Next up, after a pretty limp set of re-sit results, I found myself ambling through a Geography degree at Goldsmiths College, London (a cool establishment today, rather less so in the 70s!). One Italian girlfriend and her opera-mad family later, I discovered I had a voice and spent ten years studying privately and trying my hand at no less than 26 of the great tenor roles from Radames to Peter Grimes. It would become apparent though that this was not to be my career.
After University I had moved back home with my parents in Cheam and they persuaded me to join them at the local church, St Paul’s. Having escaped religious stuff as soon as I’d been given the chance as a teenager, this was quite a step, but the carrot was a large number of young people, and it was not unreasonable to assume this would mean a pool of potential girlfriends. I gave it a whirl and two weeks later I was invited to a weekend away with 150 young people, and quickly found myself drawn into the fellowship and to meaningful faith.
I am a firm believer that when coincidences start stacking up it’s no coincidence. I had moved from my university digs in Asburnham Place, Greenwich, home to the pub where the Krays used to plan their stuff. The weekend away was at Ashburnham Place, Sussex, the well-loved Christian retreat. One of the 150 people I met at the weekend was Gill who, several years later, was to become my wife. God must have such fun planning all this stuff!
Soon after, I was pleased to be invited to be part of a house group by Jerry Lepine – I didn’t realise you could so quickly be part of the action – and a little while later by Tony Berry to be part of the team leading a beach mission in East Anglia. Name dropping is pretty sad in the wrong context, but you’ll be picking up the theme of key people and encounters dotted along the way.
A couple of years later, I was invited to take over, with Gill – now my wife – running the children’s ministry for 93 seven to eleven year olds.
It was too much to give this my best shot and carry on singing, so I decided the time had come to lay down my operatic ambition. My last role was singing Don Jose in Carmen, the first full role I had sung 10 years earlier. It was a glorious evening in Embankment Gardens underneath Charing Cross station. My entrance was from the back through the audience and as I stood waiting, I looked across at the statue towering over me – it was Robert Raikes, the 18th Century founder of Sunday Schools. A great reassurance and another key encounter. But also another failure.

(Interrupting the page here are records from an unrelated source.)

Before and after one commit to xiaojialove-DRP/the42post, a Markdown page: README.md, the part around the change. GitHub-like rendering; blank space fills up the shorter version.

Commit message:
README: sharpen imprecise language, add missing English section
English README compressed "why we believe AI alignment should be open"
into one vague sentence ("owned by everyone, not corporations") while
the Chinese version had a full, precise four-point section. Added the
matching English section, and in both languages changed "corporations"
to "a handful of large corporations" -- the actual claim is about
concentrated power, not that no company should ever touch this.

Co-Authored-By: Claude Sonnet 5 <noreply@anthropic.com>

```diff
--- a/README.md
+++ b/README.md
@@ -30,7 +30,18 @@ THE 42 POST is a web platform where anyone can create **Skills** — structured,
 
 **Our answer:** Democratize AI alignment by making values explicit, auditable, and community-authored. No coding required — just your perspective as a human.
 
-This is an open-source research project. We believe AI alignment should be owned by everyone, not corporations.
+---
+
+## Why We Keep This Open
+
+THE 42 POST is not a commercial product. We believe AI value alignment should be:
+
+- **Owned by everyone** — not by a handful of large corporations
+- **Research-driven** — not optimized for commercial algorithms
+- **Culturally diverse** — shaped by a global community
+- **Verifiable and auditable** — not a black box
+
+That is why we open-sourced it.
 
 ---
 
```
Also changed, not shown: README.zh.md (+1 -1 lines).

The children’s work needed full-time oversight and after 18 months I persuaded the church to employ a full-time worker. I thought this was my escape from the world of fashion that had paid the bills for the previous decade … but someone else was chosen. Ken Hobbs was one of my application referees and when I didn’t get it, he wrote a letter which I came across recently, saying I might well find that I would be used a lot more as a Christian in the secular world. Maybe, but apparently another failure.
A year or two earlier, I had been at a conference at a local Pentecostal church. A wild weekend of worship and ministry, and on the last afternoon I was prayed over, by someone I hadn’t seen before or since, that I would have a double anointing. It sounded good but I wasn’t sure what it might mean so kept it quietly in my mental filing.
All this time, I had been working for the organisation I’m now with, the British Fashion Council. I hadn’t applied for a job in 27 years, but now found myself promoted to Head of Operations, Joint CEO and, in 2010, Chief Operating Officer – in a job I’d never taken over-seriously. But over the last couple of years, I’ve met up with a number of Christians in the creative world including Steve Cole at Artisan, Chrissie Abbott at Burberry/HTB and Nicole Robyn at the International House of Prayer in Kansas. They have helped me to gain a much clearer vision of why I think God has kept me where I am. More of that to come.